  26. Qian Q, Li A, King BF, Kamath PS, Lager DJ, Huston J III, Shub C, Davila S, Somlo S, Torres VE (2003) Clinical profile of autosomal dominant polycystic liver disease. Hepatology 37:164–171PubMedCrossRefGoogle Scholar
  27. Raijmakers MT, Jansen PL, Steegers EA, Peters WH (2000) Association of human liver bilirubin UDP-glucuronyltransferase activity with a polymorphism in the promoter region of the UGT1A1 gene. J Hepatol 33:348–351PubMedCrossRefGoogle Scholar
  28. Singla V, Reiter JF (2006) The primary cilium as the cell’s antenna: signaling at a sensory organelle. Science 313(5787):629–633PubMedCrossRefGoogle Scholar
  29. Skowronek MH, Rotter M, Haas IG (1999) Molecular characterization of a novel mammalian DnaJ-like Sec63p homolog. Biol Chem 380:1133–1138PubMedCrossRefGoogle Scholar
  30. Thivierge C, Kurbegovic A, Couillard M, Guillaume R, Cote O, Trudel M (2006) Overexpression of PKD1 causes polycystic kidney disease. Mol Cell Biol 26:1538–1548PubMedCrossRefGoogle Scholar
  31. Trombetta ES, Fleming KG, Helenius A (2001) Quaternary and domain structure of glycoprotein processing glucosidase II. Biochemistry 40(35):10717–10722PubMedCrossRefGoogle Scholar
  32. Waanders E, te Morsche RH, de Man RA, Jansen JB, Drenth JP (2006) Extensive mutational analysis of PRKCSH and SEC63 broadens the spectrum of polycystic liver disease. Hum Mutat 27(8):830PubMedCrossRefGoogle Scholar

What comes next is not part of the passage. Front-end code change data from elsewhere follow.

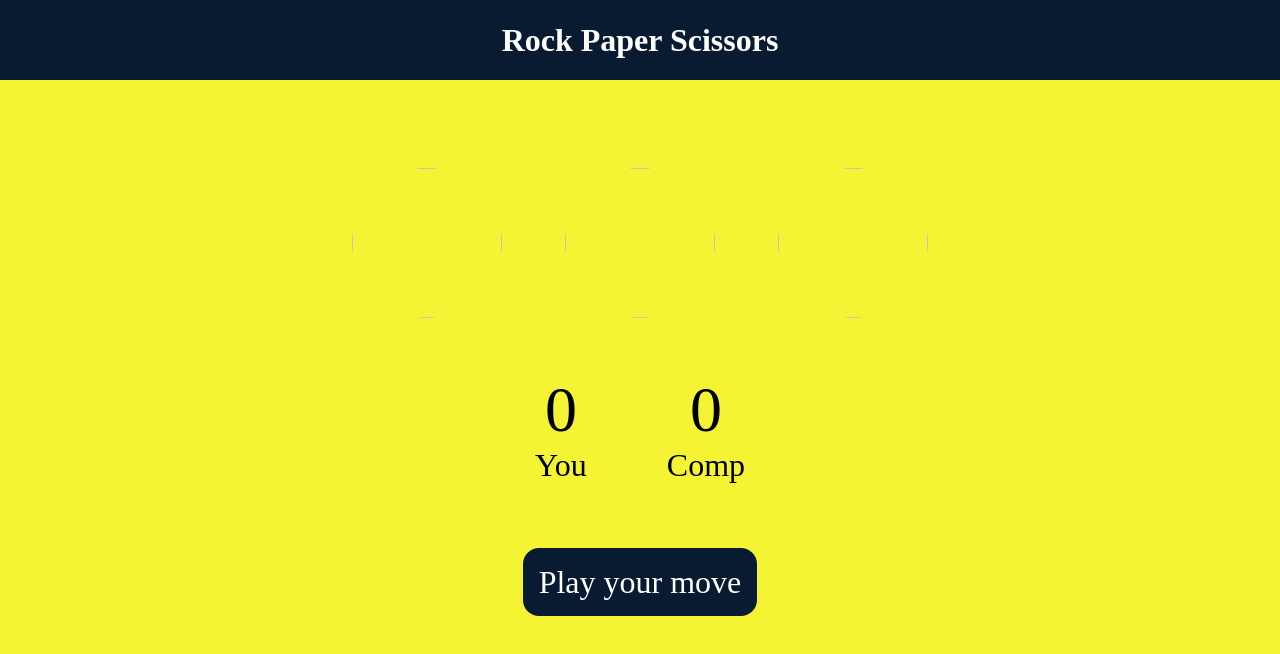
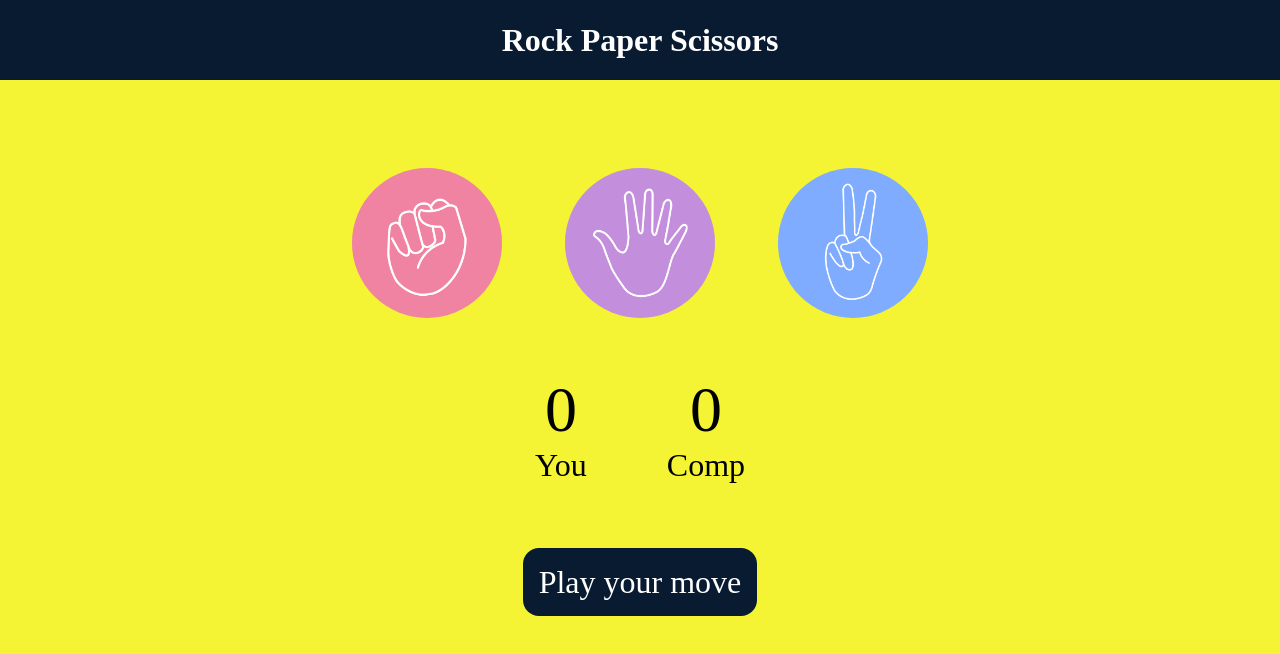
Before and after one commit to Suhani1921/Rock-Paper-Scissor, a plain HTML site: page index.html in a window 1280 px wide. Drawn offline with Linux system fonts and the light colour scheme.

Commit message:
Update index.html

```diff
--- a/index.html
+++ b/index.html
@@ -10,13 +10,13 @@
     <h1>Rock Paper Scissors</h1>
     <div class="choices">
     <div class="choice" id="rock">
-       <img src="./images/rock.png">
+       <img src="./rock.png">
     </div>
     <div class="choice" id="paper">
-        <img src="./images/paper.png">
+        <img src="./paper.png">
      </div>
      <div class="choice" id="scissor">
-        <img src="./images/scissors.png">
+        <img src="./scissors.png">
      </div>
    </div>
      <div class="score-board">
```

Copyright information

© Springer-Verlag 2008

Authors and Affiliations

  • Esmé Waanders
    • 1
  • Huib J. E. Croes
    • 2
  • Cathy N. Maass
    • 3
  • René H. M. te Morsche
    • 1
  • Hendrikus J. A. A. van Geffen
    • 4
  • J. Han J. M. van Krieken
    • 3
  • Jack A. M. Fransen
    • 2
  • Joost P. H. Drenth
    • 1
  1. 1.Department of Gastroenterology and HepatologyRadboud University Nijmegen Medical CenterNijmegenThe Netherlands
  2. 2.Department of Cell Biology, Nijmegen Center for Molecular Life SciencesRadboud University Nijmegen Medical CenterNijmegenThe Netherlands
  3. 3.Department of PathologyRadboud University Nijmegen Medical CenterNijmegenThe Netherlands
  4. 4.Department of SurgeryJeroen Bosch Hospitalś HertogenboschThe Netherlands

Personalised recommendations